[NOTE: Articles and answers on DearEsq., while written and published by lawyers, do not constitute legal advice, and no attorney-client relationship is formed by your reading of this information. You should always consult with an attorney for any legal situations.]

I would need to have two or more bank account(s) in any major US bank(s) (small country banks are not good) which can be newly opened or not, report everyday bank activity related to the company (although I would be notified in advance every time any money transaction occurs), 2 to 3 times a week to do money transfers following the instruction I’d be given, some company’s money will be going to my account(s) every 2-3 days and I will be responsible for transferring it to the company, the monthly total amount going through one account would be $15,000 – $20,000.

I want to be completely positive this is ok for me to do before I accept. Are there any tax implications for me if I do this (if it’s legal and I accept)?”

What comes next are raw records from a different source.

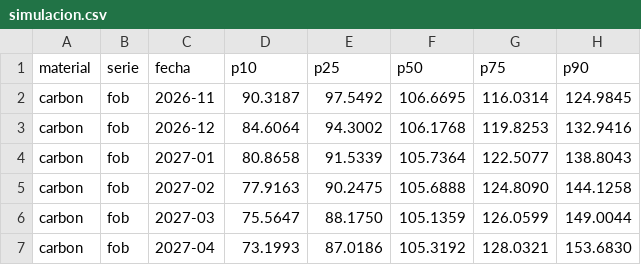
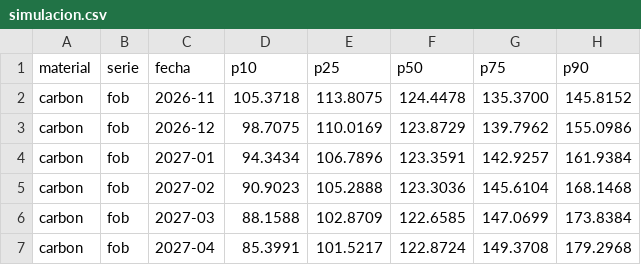
Before and after one commit to elpoppin2/AGENTE-PETROPERU-COMBUSTIBLES, a CSV file: reportes/carbon/simulacion.csv, drawn as a sheet; only a part is shown; the diff covers the shown part only.

```diff
--- a/reportes/carbon/simulacion.csv
+++ b/reportes/carbon/simulacion.csv
@@ -1,7 +1,7 @@
 material,serie,fecha,p10,p25,p50,p75,p90
-carbon,fob,2026-11,90.3187,97.5492,106.6695,116.0314,124.9845
-carbon,fob,2026-12,84.6064,94.3002,106.1768,119.8253,132.9416
-carbon,fob,2027-01,80.8658,91.5339,105.7364,122.5077,138.8043
-carbon,fob,2027-02,77.9163,90.2475,105.6888,124.8090,144.1258
-carbon,fob,2027-03,75.5647,88.1750,105.1359,126.0599,149.0044
-carbon,fob,2027-04,73.1993,87.0186,105.3192,128.0321,153.6830
+carbon,fob,2026-11,105.3718,113.8075,124.4478,135.3700,145.8152
+carbon,fob,2026-12,98.7075,110.0169,123.8729,139.7962,155.0986
+carbon,fob,2027-01,94.3434,106.7896,123.3591,142.9257,161.9384
+carbon,fob,2027-02,90.9023,105.2888,123.3036,145.6104,168.1468
+carbon,fob,2027-03,88.1588,102.8709,122.6585,147.0699,173.8384
+carbon,fob,2027-04,85.3991,101.5217,122.8724,149.3708,179.2968
```
Also changed, not shown: 90 edited cells elsewhere in this file, reportes/carbon/indicadores.csv, reportes/carbon/modelo_mensual.csv, 10 other files.
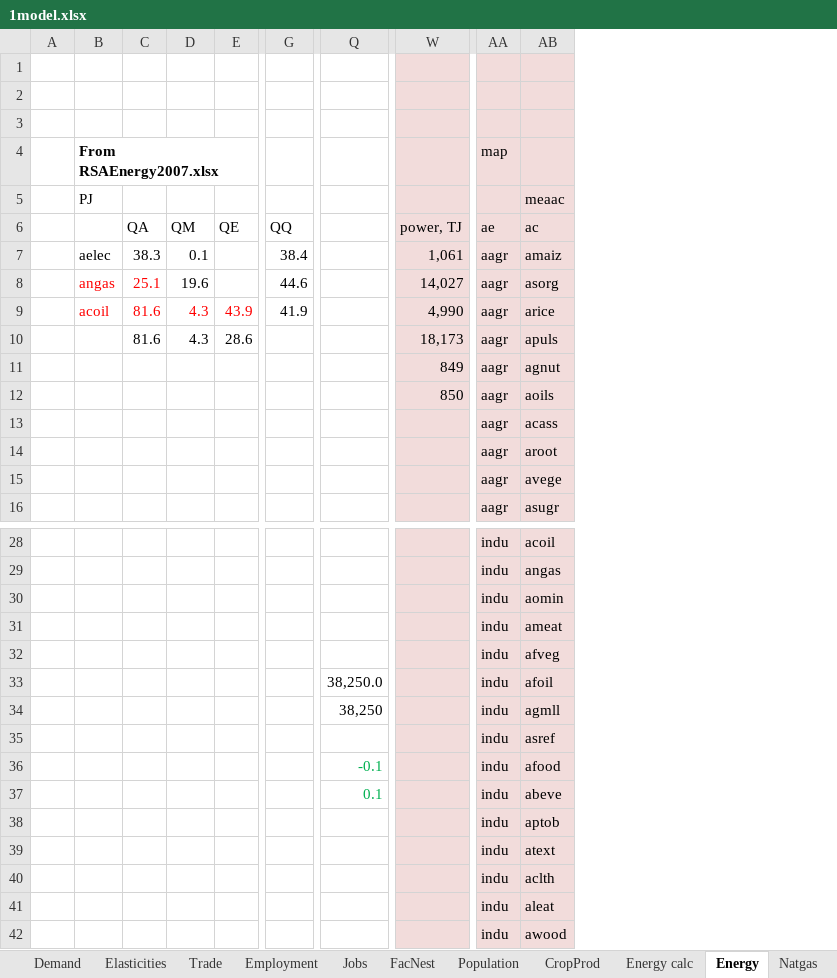
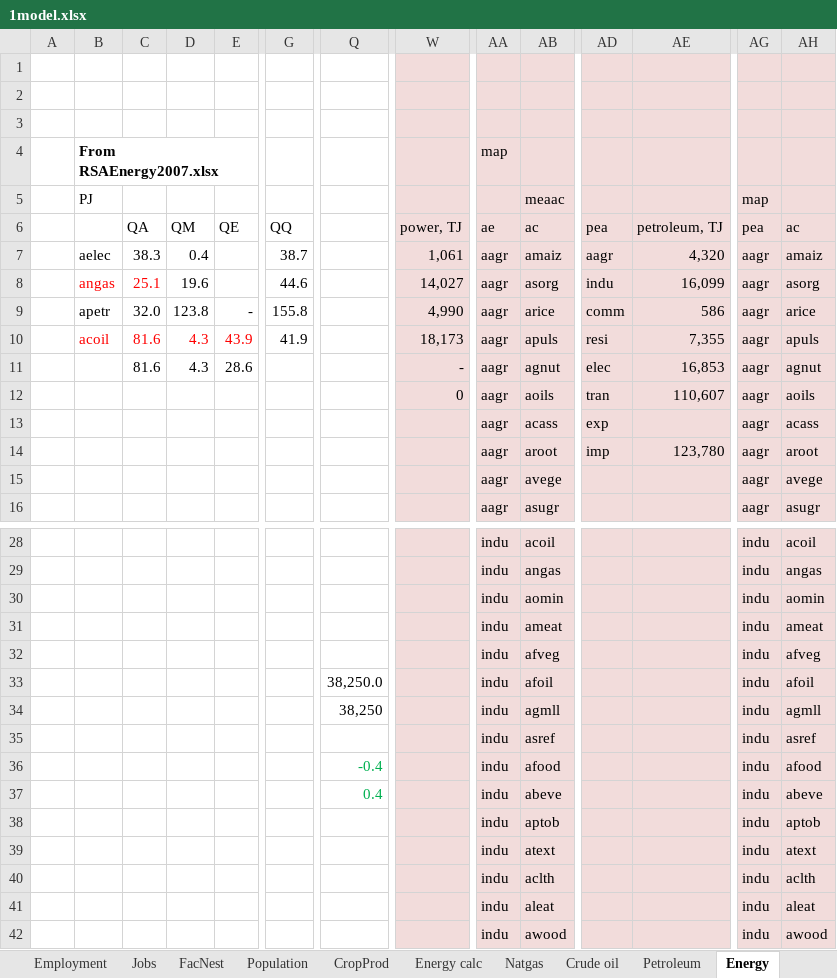
Before and after one commit to alisonERC/GHATIMGE, an Excel workbook: CGE/1model.xlsx, sheet Energy, drawn as a sheet; only a part is shown, gaps mark what is left out; values as stored, in another font and other column widths than the file's, no borders; addresses are those after the commit; the diff covers the shown part only; the diff names each change by its address in the sheet, - before the commit and + after, or states it on an @@ line.

```diff
--- a/CGE/1model.xlsx (sheet Energy)
+++ b/CGE/1model.xlsx (sheet Energy)
+sheet tab: Petroleum
@@ sheet tab order changed: Employment | Jobs | FacNest | Population | CropProd | Energy calc | Natgas | Crude oil | Petroleum | Energy @@
+column AA, rows 4-16: map |  | ae | aagr | aagr | aagr | aagr | aagr | aagr | aagr | aagr | aagr | aagr; rows 28-42: all indu
+column AB (meaac), rows 6-16: ac | amaiz | asorg | arice | apuls | agnut | aoils | acass | aroot | avege | asugr; rows 28-42: acoil | angas | aomin | ameat | afveg | afoil | agmll | asref | afood | abeve | aptob | atext | aclth | aleat | awood
+column AD, rows 6-14: pea | aagr | indu | comm | resi | elec | tran | exp | imp
+column AE, rows 6-14: petroleum, TJ | 4,320 | 16,099 | 586 | 7,355 | 16,853 | 110,607 |  | 123,780
-AG4 (map): map
+AG4 (map): (empty)
-AG5: (empty)
+AG5: map
-AH5: meaac
+AH5: (empty)
-AG6 (map): ae
+AG6 (map): pea
-D7: 0.1
+D7: 0.4
-G7: 38.4
+G7: 38.7
-B9 (PJ): acoil
+B9 (PJ): apetr
-B9:E9 text colour: #FF0000
+B9:E9 text colour: black
-C9: 81.6
+C9: 32.0
-D9: 4.3
+D9: 123.8
-E9: 43.9
+E9: -
-G9: 41.9
+G9: 155.8
-B10 (PJ): (empty)
+B10 (PJ): acoil
-C10:E10 text colour: black
+C10:E10 text colour: #FF0000
-E10: 28.6
+E10: 43.9
-G10: (empty)
+G10: 41.9
-C11: (empty)
+C11: 81.6
-D11: (empty)
+D11: 4.3
-E11: (empty)
+E11: 28.6
-W11: 849
+W11: -
-W12: 850
+W12: 0
-Q36: -0.1
+Q36: -0.4
-Q37: 0.1
+Q37: 0.4
```
Also changed, not shown: 2 added columns and 6 edited cells elsewhere in this sheet, sheet Energy calc, sheet SAMB, sheet Natgas, sheet Index2, sheet Sets, formulas that keep their value, charts or pictures, CGE/2simulation.xlsx, CGE/3report.xlsx, 8 other files.
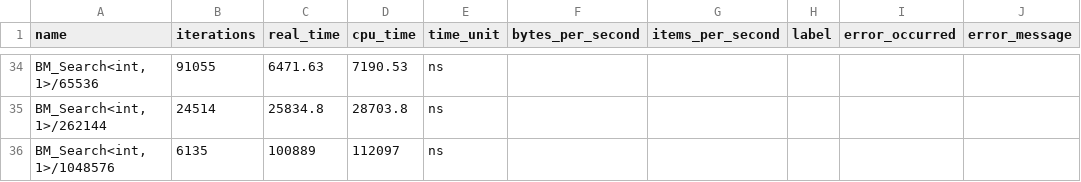
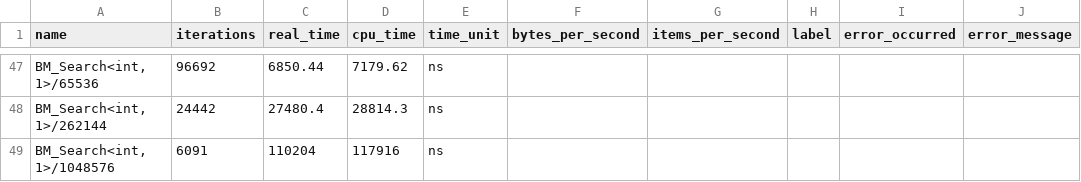
Before and after one commit to lanre01/Dissertation, a CSV file: Dissertation/benchmark_results/bench_1-nbeap.csv, drawn as a sheet; only a part is shown, gaps mark what is left out; the diff covers the shown part only.

```diff
--- a/Dissertation/benchmark_results/bench_1-nbeap.csv
+++ b/Dissertation/benchmark_results/bench_1-nbeap.csv
@@ -34,3 +47,3 @@ name,iterations,real_time,cpu_time,time_unit,bytes_per_second,items_per_second,l
-"BM_Search<int, 1>/65536",91055,6471.63,7190.53,ns,,,,,
-"BM_Search<int, 1>/262144",24514,25834.8,28703.8,ns,,,,,
-"BM_Search<int, 1>/1048576",6135,100889,112097,ns,,,,,
+"BM_Search<int, 1>/65536",96692,6850.44,7179.62,ns,,,,,
+"BM_Search<int, 1>/262144",24442,27480.4,28814.3,ns,,,,,
+"BM_Search<int, 1>/1048576",6091,110204,117916,ns,,,,,
```
Also changed, not shown: 13 added rows and 90 edited cells elsewhere in this file, Dissertation/benchmark_results/bench_10-nbeap.csv, Dissertation/benchmark_results/bench_3-nbeap.csv, 8 other files.
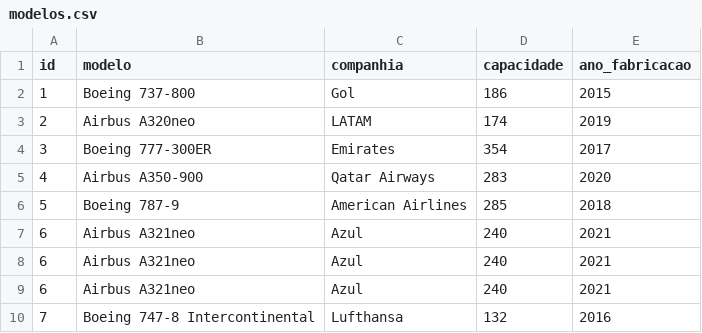
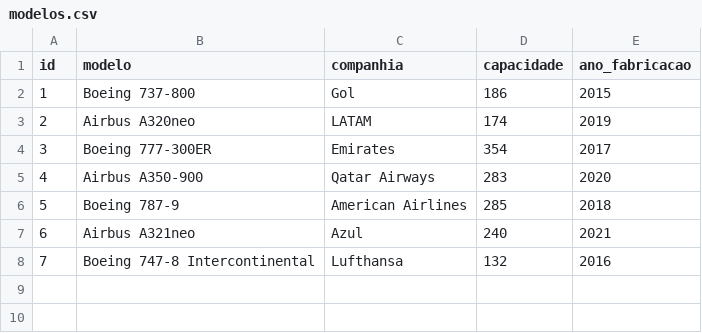
Before and after one commit to Demazel/projetos-novos, a CSV file: modelos/modelos.csv, drawn as a sheet; the diff names each change by its address in the sheet, - before the commit and + after, or states it on an @@ line.

Commit message:
fix: remove duplicate entries in modelos.csv

```diff
--- a/modelos/modelos.csv
+++ b/modelos/modelos.csv
-row 8: 6 | Airbus A321neo | Azul | 240 | 2021
-row 9: 6 | Airbus A321neo | Azul | 240 | 2021
```
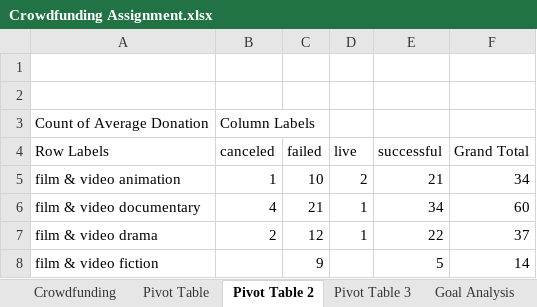
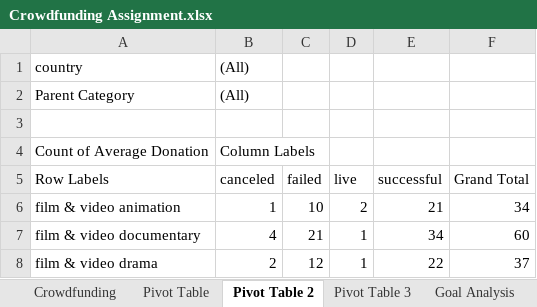
Before and after one commit to caylavalentine/Excel_Homework, an Excel workbook: Crowdfunding Assignment.xlsx, sheet Pivot Table 2, drawn as a sheet; only a part is shown; the shorter side is filled out with more unchanged rows; values as stored, in another font and other column widths than the file's, no borders; charts and pictures not drawn; the diff names each change by its address in the sheet, - before the commit and + after, or states it on an @@ line.

```diff
--- a/Crowdfunding Assignment.xlsx (sheet Pivot Table 2)
+++ b/Crowdfunding Assignment.xlsx (sheet Pivot Table 2)
-row 1: (empty)
+row 1: country | (All)
+row 2: Parent Category | (All)
```
Also changed, not shown: sheet Pivot Table, other sheet tabs, charts or pictures, 1 other file.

What you are describing is money laundering, and tax fraud. It’s not legal for the company doing it, and it’s not legal for you. If someone offered me that job, I’d report them to the authorities.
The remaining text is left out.